Modern Family: Kids' Sexuality—What's Normal?

Maybe every generation of parents feels this way, but it seems as though all the rules about childhood have changed since I was a kid. The latest example involves that once cherished tradition, playing doctor. You know, "I'll show you mine if you show me yours"? I grew up in the 1960s, believing that playing doctor was practically an entitlement of childhood. I don't remember anybody's getting upset about it. Adults seemed to think it was to be expected. Kids thought it was fascinating.

They still do. But pity the poor 5-year-old who drops his drawers on a playdate today. What we used to think of as harmless exploration now seems like nasty business. I know that awareness of child sex abuse has soared, and parents have been traumatized by revelations like the fact that a single Roman Catholic priest in Boston had abused 150 children. I understand the general anxiety about kids and sex; it creeps me out to think that my perfect, innocent 7-year-old daughter is actually a sexual being. I'm ambivalent about the idea that she's growing up, and I know she'll have to deal with boys all too soon. "We're much more likely to talk about our husbands' sexual inadequacies than our kids' sexual development," says one New York mom.

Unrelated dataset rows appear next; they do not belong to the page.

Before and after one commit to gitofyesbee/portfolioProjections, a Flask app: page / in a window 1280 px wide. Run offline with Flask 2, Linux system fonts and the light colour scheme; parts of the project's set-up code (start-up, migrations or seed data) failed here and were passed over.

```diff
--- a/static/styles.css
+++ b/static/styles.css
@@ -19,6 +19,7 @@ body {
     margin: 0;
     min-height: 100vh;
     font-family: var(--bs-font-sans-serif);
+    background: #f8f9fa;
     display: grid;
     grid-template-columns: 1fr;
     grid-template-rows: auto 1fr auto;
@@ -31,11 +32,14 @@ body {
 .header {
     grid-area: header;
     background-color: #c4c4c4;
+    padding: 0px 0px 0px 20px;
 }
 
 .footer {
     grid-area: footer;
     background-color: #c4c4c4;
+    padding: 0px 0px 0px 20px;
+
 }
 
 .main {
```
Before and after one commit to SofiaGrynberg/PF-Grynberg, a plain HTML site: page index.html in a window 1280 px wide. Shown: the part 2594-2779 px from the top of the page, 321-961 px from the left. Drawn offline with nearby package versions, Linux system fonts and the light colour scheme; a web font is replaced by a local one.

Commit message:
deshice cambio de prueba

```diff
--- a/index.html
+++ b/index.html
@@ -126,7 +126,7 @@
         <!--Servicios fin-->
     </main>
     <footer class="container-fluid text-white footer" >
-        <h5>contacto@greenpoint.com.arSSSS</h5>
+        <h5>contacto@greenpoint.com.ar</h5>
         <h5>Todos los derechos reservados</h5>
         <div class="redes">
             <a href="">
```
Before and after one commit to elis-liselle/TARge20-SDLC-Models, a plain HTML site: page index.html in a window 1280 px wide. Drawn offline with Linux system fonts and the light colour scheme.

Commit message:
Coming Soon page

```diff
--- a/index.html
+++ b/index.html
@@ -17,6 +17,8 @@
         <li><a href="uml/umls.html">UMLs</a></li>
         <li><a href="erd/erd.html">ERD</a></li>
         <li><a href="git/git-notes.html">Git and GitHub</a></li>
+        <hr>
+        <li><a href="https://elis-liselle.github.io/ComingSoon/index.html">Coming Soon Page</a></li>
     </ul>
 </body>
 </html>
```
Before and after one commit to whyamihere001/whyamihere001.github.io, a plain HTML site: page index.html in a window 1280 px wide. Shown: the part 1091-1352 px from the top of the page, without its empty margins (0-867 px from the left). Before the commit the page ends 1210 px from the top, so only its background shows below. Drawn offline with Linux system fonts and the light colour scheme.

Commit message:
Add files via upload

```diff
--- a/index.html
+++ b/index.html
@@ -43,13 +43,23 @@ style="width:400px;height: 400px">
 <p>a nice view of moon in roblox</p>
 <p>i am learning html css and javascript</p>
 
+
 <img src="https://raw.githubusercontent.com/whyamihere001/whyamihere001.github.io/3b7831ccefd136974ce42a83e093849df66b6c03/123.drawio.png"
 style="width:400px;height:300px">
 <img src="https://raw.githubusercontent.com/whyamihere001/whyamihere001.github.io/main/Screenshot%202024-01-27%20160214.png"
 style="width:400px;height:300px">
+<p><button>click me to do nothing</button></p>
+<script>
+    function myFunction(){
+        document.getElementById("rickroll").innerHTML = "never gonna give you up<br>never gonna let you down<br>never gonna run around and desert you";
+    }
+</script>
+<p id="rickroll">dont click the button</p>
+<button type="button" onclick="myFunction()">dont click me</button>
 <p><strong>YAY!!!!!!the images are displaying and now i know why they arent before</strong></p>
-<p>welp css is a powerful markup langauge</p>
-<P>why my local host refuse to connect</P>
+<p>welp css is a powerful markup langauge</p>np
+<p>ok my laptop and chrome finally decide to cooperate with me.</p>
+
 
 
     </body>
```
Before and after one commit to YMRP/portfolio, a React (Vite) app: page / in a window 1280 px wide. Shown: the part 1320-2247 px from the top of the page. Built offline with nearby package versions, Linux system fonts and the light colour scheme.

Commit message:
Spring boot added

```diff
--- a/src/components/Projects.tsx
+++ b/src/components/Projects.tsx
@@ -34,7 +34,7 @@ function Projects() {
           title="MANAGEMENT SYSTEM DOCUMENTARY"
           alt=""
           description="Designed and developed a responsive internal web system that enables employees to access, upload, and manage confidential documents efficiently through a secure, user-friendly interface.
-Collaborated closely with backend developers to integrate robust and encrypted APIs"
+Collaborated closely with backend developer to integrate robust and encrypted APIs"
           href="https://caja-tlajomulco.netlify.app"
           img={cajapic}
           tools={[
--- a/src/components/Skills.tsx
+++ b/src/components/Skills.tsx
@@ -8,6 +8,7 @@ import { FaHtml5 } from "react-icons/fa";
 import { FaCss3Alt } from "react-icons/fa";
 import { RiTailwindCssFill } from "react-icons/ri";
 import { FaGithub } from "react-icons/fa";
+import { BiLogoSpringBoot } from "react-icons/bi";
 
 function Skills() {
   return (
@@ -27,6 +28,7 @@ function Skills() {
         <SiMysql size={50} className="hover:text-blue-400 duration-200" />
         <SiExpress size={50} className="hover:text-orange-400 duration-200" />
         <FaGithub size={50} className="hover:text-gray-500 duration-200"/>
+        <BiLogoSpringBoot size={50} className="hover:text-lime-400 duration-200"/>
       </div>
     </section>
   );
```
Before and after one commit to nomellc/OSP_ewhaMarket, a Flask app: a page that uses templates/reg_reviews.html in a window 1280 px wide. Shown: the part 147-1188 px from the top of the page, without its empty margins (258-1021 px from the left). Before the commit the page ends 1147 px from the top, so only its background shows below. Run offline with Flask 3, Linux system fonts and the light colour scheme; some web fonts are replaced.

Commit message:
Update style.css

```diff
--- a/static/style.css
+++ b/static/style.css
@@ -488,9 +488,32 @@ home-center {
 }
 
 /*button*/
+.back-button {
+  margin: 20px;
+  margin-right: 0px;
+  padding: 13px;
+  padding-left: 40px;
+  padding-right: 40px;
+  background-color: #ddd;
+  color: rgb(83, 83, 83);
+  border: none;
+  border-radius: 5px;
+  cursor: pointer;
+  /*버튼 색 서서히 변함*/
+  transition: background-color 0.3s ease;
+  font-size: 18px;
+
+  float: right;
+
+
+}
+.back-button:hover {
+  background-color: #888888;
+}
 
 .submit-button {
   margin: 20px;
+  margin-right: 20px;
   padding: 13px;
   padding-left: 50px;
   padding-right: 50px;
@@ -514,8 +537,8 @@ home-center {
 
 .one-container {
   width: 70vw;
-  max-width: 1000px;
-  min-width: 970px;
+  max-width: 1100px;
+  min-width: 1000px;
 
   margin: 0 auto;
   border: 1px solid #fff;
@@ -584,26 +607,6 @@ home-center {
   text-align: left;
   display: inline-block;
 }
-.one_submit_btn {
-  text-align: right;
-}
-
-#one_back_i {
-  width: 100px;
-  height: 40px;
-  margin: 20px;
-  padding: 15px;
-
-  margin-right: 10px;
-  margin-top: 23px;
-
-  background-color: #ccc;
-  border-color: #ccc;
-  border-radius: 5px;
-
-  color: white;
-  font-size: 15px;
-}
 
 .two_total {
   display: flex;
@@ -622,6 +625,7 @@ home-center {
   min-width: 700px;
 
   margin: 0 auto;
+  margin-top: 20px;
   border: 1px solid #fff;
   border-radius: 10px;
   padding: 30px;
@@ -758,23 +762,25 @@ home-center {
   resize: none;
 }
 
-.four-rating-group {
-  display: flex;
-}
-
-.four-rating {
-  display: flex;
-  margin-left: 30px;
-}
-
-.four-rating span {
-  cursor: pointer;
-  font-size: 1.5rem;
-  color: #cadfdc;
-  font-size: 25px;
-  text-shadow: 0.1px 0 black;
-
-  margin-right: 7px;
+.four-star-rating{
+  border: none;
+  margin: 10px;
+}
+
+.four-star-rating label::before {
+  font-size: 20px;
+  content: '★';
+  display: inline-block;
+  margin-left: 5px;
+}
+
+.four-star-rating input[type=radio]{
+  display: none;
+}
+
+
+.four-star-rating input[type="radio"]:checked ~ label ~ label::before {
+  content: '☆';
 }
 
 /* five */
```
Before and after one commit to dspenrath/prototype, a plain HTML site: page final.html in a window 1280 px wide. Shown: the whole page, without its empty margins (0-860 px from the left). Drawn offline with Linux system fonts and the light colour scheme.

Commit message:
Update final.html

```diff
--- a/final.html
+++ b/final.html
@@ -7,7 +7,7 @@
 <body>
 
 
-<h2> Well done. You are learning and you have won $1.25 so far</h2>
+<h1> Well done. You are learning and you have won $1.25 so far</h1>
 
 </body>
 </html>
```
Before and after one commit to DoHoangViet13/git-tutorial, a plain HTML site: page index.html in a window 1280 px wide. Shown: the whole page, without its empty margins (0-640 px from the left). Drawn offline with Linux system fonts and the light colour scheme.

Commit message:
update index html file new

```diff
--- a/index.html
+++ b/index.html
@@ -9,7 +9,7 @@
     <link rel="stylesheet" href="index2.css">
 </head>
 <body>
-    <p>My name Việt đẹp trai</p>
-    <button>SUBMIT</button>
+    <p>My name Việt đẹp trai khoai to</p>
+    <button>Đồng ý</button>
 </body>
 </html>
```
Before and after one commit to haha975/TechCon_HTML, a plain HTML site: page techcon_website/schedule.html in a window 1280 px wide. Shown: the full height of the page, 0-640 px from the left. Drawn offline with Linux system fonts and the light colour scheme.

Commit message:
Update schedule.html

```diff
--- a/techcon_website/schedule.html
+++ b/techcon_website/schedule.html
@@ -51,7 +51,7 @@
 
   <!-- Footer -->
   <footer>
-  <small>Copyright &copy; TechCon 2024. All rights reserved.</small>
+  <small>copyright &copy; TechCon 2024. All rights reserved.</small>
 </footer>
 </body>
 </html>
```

But several parents—especially parents of boys—have told me recently that they worry that healthy sexual development in their kids will be viewed by other parents as emotional problems or evidence of abuse at home. After her 5-year-old son told a playmate he would give her a lollipop if the little girl pulled down her pants, one mother from Illinois says she wasn't too concerned. The little girl's mother was, however. She said the boy's behavior "wasn't normal." When her son asked his younger sister if he could see her private parts, the mother took him to a therapist. The therapist told her the behavior was perfectly normal, and the boy soon stopped doing it. "But you have to be really careful," she says. "You don't want other parents freaking out."

It isn't just parents freaking out. After he smacked a female classmate on the bottom, a 6-year-old boy from northern Virginia was not only sent to the principal's office, but school officials called the police, according to a recent article in The Washington Post. The story noted that a few years earlier, a teacher's aide in Texas accused a 4-year-old of sexual harassment for pressing his face into her breasts when he hugged her. A similarly crazy example seems to pop up in the news every few months.

We need to relax a little. Children are little explorers; it's their job to figure out how the world works and how they're different from their siblings and friends. As most parents can attest, babies begin to touch themselves as soon as their diapers come off. Many toddlers are dedicated nudists. Overt sexual behavior like undressing in public or sneaking a peek at little Max's or little Hannah's private parts is also common for kids between the ages of 3 and 6. Kids who are aggressive and can't be easily redirected, or who act out mature sexual scenarios, may have deeper problems. But for most children, playing doctor is a stage of development, and they grow out of it by the time they get to elementary school.

Weather permitting, Corey Zenz, 4, loves to wriggle out of his little Cleveland Browns T shirt, shorts, socks and undies, and tear around outside naked. "It was kind of cute at age 3," says his mom, Lindsay, 29. "But if he does it this summer, it's not going to be that cute." She's concerned "people might think he's headed down the nasty path of being a flasher." Stopping him, however, isn't easy. "Boys Corey's age are slippery and amazingly fast," she says. "He's dressed, then he's not and I'm yelling, 'Corey, get over here and get your clothes on'." Oh, come on, it's still cute.